Repeat the whole listing, keeping every word and every line intact.
*** DATA FOR PROCESSING ***
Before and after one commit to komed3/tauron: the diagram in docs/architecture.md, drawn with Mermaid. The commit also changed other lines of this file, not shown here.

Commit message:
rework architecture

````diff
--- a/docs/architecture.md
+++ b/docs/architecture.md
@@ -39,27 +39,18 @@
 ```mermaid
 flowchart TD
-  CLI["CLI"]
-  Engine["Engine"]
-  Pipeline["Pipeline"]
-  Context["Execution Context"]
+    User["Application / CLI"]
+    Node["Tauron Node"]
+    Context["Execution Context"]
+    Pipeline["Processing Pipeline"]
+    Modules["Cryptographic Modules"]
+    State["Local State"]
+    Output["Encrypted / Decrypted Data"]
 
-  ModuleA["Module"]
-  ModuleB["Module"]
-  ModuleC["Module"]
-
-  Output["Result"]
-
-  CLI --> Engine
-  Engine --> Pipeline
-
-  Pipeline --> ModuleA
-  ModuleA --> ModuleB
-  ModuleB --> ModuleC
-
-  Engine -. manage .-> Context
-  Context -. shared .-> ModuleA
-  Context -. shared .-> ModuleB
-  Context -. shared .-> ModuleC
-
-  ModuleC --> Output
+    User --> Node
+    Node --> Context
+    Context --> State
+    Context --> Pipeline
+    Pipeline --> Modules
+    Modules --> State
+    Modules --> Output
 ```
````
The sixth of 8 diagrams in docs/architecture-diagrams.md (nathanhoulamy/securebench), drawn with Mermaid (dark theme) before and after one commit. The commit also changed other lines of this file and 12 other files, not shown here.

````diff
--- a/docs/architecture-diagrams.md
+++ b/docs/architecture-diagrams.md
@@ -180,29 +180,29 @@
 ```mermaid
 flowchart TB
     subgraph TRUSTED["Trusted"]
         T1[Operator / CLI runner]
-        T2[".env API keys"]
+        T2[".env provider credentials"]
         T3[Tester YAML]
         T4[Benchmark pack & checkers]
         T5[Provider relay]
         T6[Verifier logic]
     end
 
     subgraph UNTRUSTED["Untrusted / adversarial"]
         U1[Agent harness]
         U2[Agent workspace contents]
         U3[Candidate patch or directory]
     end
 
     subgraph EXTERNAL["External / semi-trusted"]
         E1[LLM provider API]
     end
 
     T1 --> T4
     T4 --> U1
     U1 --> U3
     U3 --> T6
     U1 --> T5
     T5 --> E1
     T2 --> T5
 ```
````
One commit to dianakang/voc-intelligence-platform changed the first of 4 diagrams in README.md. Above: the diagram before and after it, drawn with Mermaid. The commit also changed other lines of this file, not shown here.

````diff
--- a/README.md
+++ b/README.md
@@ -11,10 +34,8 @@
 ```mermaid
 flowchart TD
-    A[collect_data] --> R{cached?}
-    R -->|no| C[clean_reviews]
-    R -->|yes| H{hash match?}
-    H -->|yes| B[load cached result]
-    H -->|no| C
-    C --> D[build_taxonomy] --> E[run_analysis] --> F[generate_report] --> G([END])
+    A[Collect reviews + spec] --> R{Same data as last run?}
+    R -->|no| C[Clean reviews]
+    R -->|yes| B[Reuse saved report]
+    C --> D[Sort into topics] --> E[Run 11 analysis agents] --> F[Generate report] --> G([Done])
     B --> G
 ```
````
*** End of DATA FOR PROCESSING ***
YOUR SOLUTION:
Before and after one commit to komed3/tauron: the diagram in docs/architecture.md, drawn with Mermaid. The commit also changed other lines of this file, not shown here.

Commit message:
rework architecture

````diff
--- a/docs/architecture.md
+++ b/docs/architecture.md
@@ -39,27 +39,18 @@
 ```mermaid
 flowchart TD
-  CLI["CLI"]
-  Engine["Engine"]
-  Pipeline["Pipeline"]
-  Context["Execution Context"]
+    User["Application / CLI"]
+    Node["Tauron Node"]
+    Context["Execution Context"]
+    Pipeline["Processing Pipeline"]
+    Modules["Cryptographic Modules"]
+    State["Local State"]
+    Output["Encrypted / Decrypted Data"]
 
-  ModuleA["Module"]
-  ModuleB["Module"]
-  ModuleC["Module"]
-
-  Output["Result"]
-
-  CLI --> Engine
-  Engine --> Pipeline
-
-  Pipeline --> ModuleA
-  ModuleA --> ModuleB
-  ModuleB --> ModuleC
-
-  Engine -. manage .-> Context
-  Context -. shared .-> ModuleA
-  Context -. shared .-> ModuleB
-  Context -. shared .-> ModuleC
-
-  ModuleC --> Output
+    User --> Node
+    Node --> Context
+    Context --> State
+    Context --> Pipeline
+    Pipeline --> Modules
+    Modules --> State
+    Modules --> Output
 ```
````
The sixth of 8 diagrams in docs/architecture-diagrams.md (nathanhoulamy/securebench), drawn with Mermaid (dark theme) before and after one commit. The commit also changed other lines of this file and 12 other files, not shown here.

````diff
--- a/docs/architecture-diagrams.md
+++ b/docs/architecture-diagrams.md
@@ -180,29 +180,29 @@
 ```mermaid
 flowchart TB
     subgraph TRUSTED["Trusted"]
         T1[Operator / CLI runner]
-        T2[".env API keys"]
+        T2[".env provider credentials"]
         T3[Tester YAML]
         T4[Benchmark pack & checkers]
         T5[Provider relay]
         T6[Verifier logic]
     end
 
     subgraph UNTRUSTED["Untrusted / adversarial"]
         U1[Agent harness]
         U2[Agent workspace contents]
         U3[Candidate patch or directory]
     end
 
     subgraph EXTERNAL["External / semi-trusted"]
         E1[LLM provider API]
     end
 
     T1 --> T4
     T4 --> U1
     U1 --> U3
     U3 --> T6
     U1 --> T5
     T5 --> E1
     T2 --> T5
 ```
````
One commit to dianakang/voc-intelligence-platform changed the first of 4 diagrams in README.md. Above: the diagram before and after it, drawn with Mermaid. The commit also changed other lines of this file, not shown here.

````diff
--- a/README.md
+++ b/README.md
@@ -11,10 +34,8 @@
 ```mermaid
 flowchart TD
-    A[collect_data] --> R{cached?}
-    R -->|no| C[clean_reviews]
-    R -->|yes| H{hash match?}
-    H -->|yes| B[load cached result]
-    H -->|no| C
-    C --> D[build_taxonomy] --> E[run_analysis] --> F[generate_report] --> G([END])
+    A[Collect reviews + spec] --> R{Same data as last run?}
+    R -->|no| C[Clean reviews]
+    R -->|yes| B[Reuse saved report]
+    C --> D[Sort into topics] --> E[Run 11 analysis agents] --> F[Generate report] --> G([Done])
     B --> G
 ```
````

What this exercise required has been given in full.